__Work task__: Which lines in the records below hold the word "vivo"? Copy each of them.

__Provided data__:
BEGIN

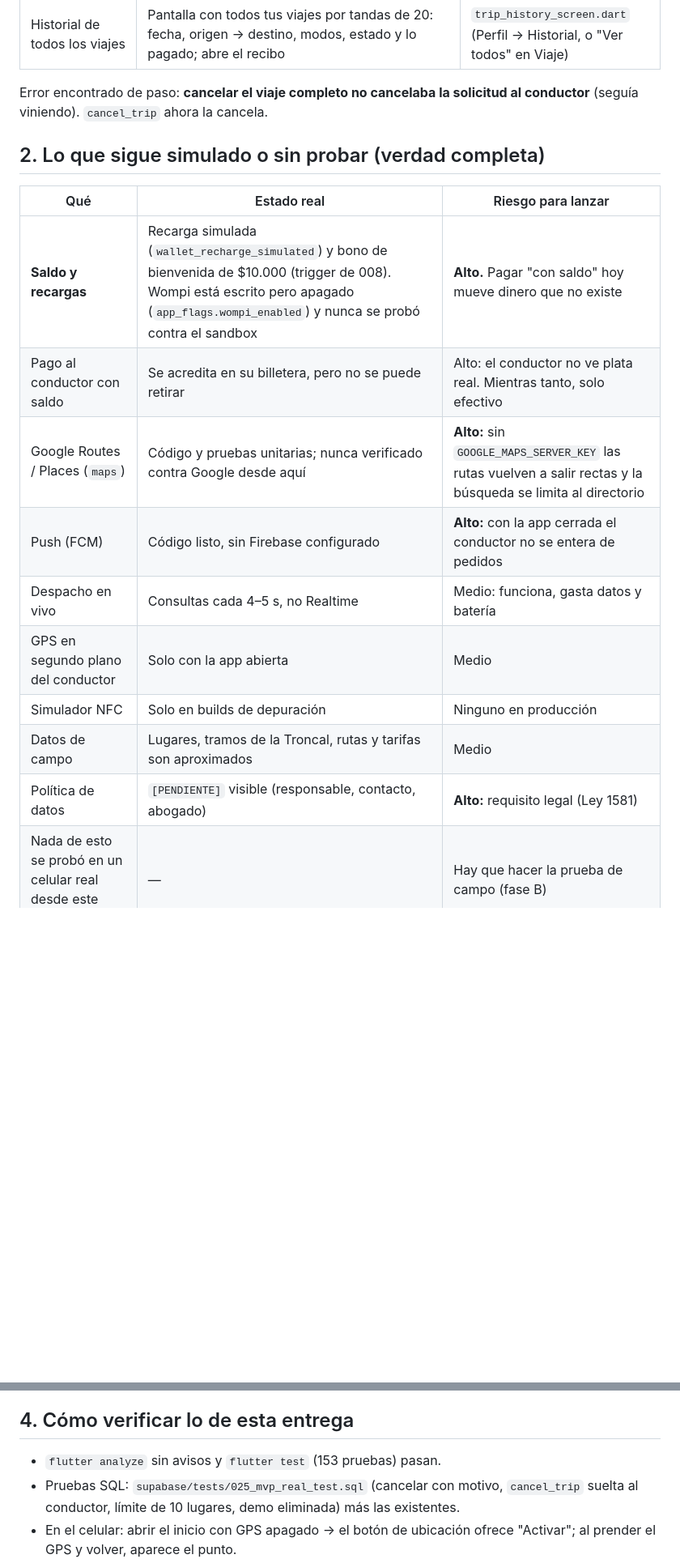
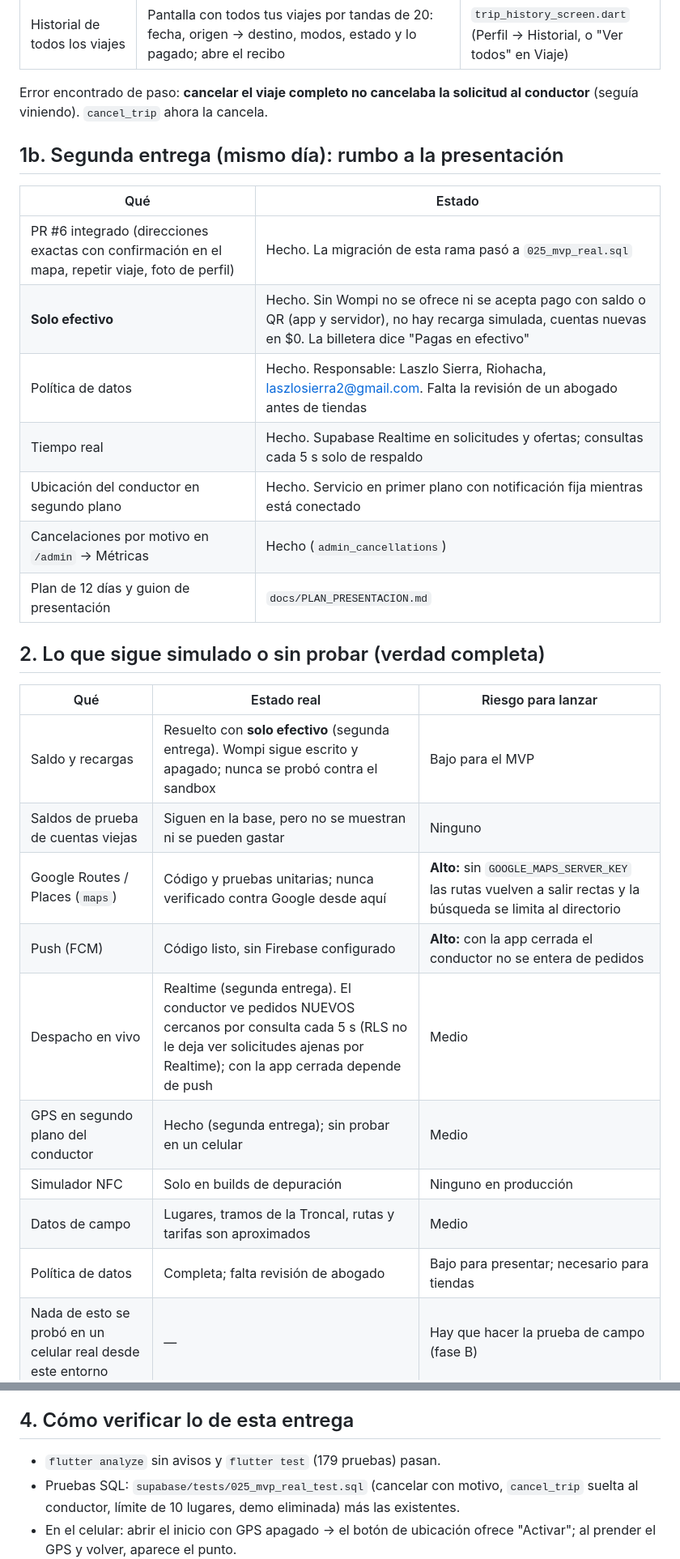
Before and after one commit to LaszloSM/gosmart, a Markdown page: docs/MVP_SALIDA.md, 2 parts joined by grey strips. Shown at 81% size. Rendered like a GitHub page; blank space fills up the shorter version.

Commit message:
Plan de 12 días a la presentación y estado del MVP al día
Co-Authored-By: Claude Opus 5.5 <noreply@anthropic.com>
Claude-Session: https://claude.ai/code/session_01Sry8ZJSsaC1AKTXiH4sZpV

```diff
--- a/docs/MVP_SALIDA.md
+++ b/docs/MVP_SALIDA.md
@@ -21,19 +21,31 @@ siendo simulado o sin probar, y las tareas para lanzar, en orden.
 Error encontrado de paso: **cancelar el viaje completo no cancelaba la solicitud al
 conductor** (seguía viniendo). `cancel_trip` ahora la cancela.
 
+## 1b. Segunda entrega (mismo día): rumbo a la presentación
+
+| Qué | Estado |
+|---|---|
+| PR #6 integrado (direcciones exactas con confirmación en el mapa, repetir viaje, foto de perfil) | Hecho. La migración de esta rama pasó a `025_mvp_real.sql` |
+| **Solo efectivo** | Hecho. Sin Wompi no se ofrece ni se acepta pago con saldo o QR (app y servidor), no hay recarga simulada, cuentas nuevas en $0. La billetera dice "Pagas en efectivo" |
+| Política de datos | Hecho. Responsable: Laszlo Sierra, Riohacha, laszlosierra2@gmail.com. Falta la revisión de un abogado antes de tiendas |
+| Tiempo real | Hecho. Supabase Realtime en solicitudes y ofertas; consultas cada 5 s solo de respaldo |
+| Ubicación del conductor en segundo plano | Hecho. Servicio en primer plano con notificación fija mientras está conectado |
+| Cancelaciones por motivo en `/admin` → Métricas | Hecho (`admin_cancellations`) |
+| Plan de 12 días y guion de presentación | `docs/PLAN_PRESENTACION.md` |
+
 ## 2. Lo que sigue simulado o sin probar (verdad completa)
 
 | Qué | Estado real | Riesgo para lanzar |
 |---|---|---|
-| **Saldo y recargas** | Recarga simulada (`wallet_recharge_simulated`) y bono de bienvenida de $10.000 (trigger de 008). Wompi está escrito pero apagado (`app_flags.wompi_enabled`) y nunca se probó contra el sandbox | **Alto.** Pagar "con saldo" hoy mueve dinero que no existe |
-| Pago al conductor con saldo | Se acredita en su billetera, pero no se puede retirar | Alto: el conductor no ve plata real. Mientras tanto, solo efectivo |
+| Saldo y recargas | Resuelto con **solo efectivo** (segunda entrega). Wompi sigue escrito y apagado; nunca se probó contra el sandbox | Bajo para el MVP |
+| Saldos de prueba de cuentas viejas | Siguen en la base, pero no se muestran ni se pueden gastar | Ninguno |
 | Google Routes / Places (`maps`) | Código y pruebas unitarias; nunca verificado contra Google desde aquí | **Alto:** sin `GOOGLE_MAPS_SERVER_KEY` las rutas vuelven a salir rectas y la búsqueda se limita al directorio |
 | Push (FCM) | Código listo, sin Firebase configurado | **Alto:** con la app cerrada el conductor no se entera de pedidos |
-| Despacho en vivo | Consultas cada 4–5 s, no Realtime | Medio: funciona, gasta datos y batería |
-| GPS en segundo plano del conductor | Solo con la app abierta | Medio |
+| Despacho en vivo | Realtime (segunda entrega). El conductor ve pedidos NUEVOS cercanos por consulta cada 5 s (RLS no le deja ver solicitudes ajenas por Realtime); con la app cerrada depende de push | Medio |
+| GPS en segundo plano del conductor | Hecho (segunda entrega); sin probar en un celular | Medio |
 | Simulador NFC | Solo en builds de depuración | Ninguno en producción |
 | Datos de campo | Lugares, tramos de la Troncal, rutas y tarifas son aproximados | Medio |
-| Política de datos | `[PENDIENTE]` visible (responsable, contacto, abogado) | **Alto:** requisito legal (Ley 1581) |
+| Política de datos | Completa; falta revisión de abogado | Bajo para presentar; necesario para tiendas |
 | Nada de esto se probó en un celular real desde este entorno | — | Hay que hacer la prueba de campo (fase B) |
 
 ## 3. Tareas para el MVP de salida
@@ -67,6 +79,6 @@ conductor** (seguía viniendo). `cancel_trip` ahora la cancela.
 18. Soporte: un WhatsApp de atención y el proceso para reportes de seguridad (SOS).
 
 ## 4. Cómo verificar lo de esta entrega
-- `flutter analyze` sin avisos y `flutter test` (153 pruebas) pasan.
+- `flutter analyze` sin avisos y `flutter test` (179 pruebas) pasan.
 - Pruebas SQL: `supabase/tests/025_mvp_real_test.sql` (cancelar con motivo, `cancel_trip` suelta al conductor, límite de 10 lugares, demo eliminada) más las existentes.
 - En el celular: abrir el inicio con GPS apagado → el botón de ubicación ofrece "Activar"; al prender el GPS y volver, aparece el punto.
```
Also changed, not shown: CLAUDE.md (+7 -1 lines), docs/PLAN_PRESENTACION.md (added, +73 -0 lines).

END

__Task result__:
-| Despacho en vivo | Consultas cada 4–5 s, no Realtime | Medio: funciona, gasta datos y batería |
+| Despacho en vivo | Realtime (segunda entrega). El conductor ve pedidos NUEVOS cercanos por consulta cada 5 s (RLS no le deja ver solicitudes ajenas por Realtime); con la app cerrada depende de push | Medio |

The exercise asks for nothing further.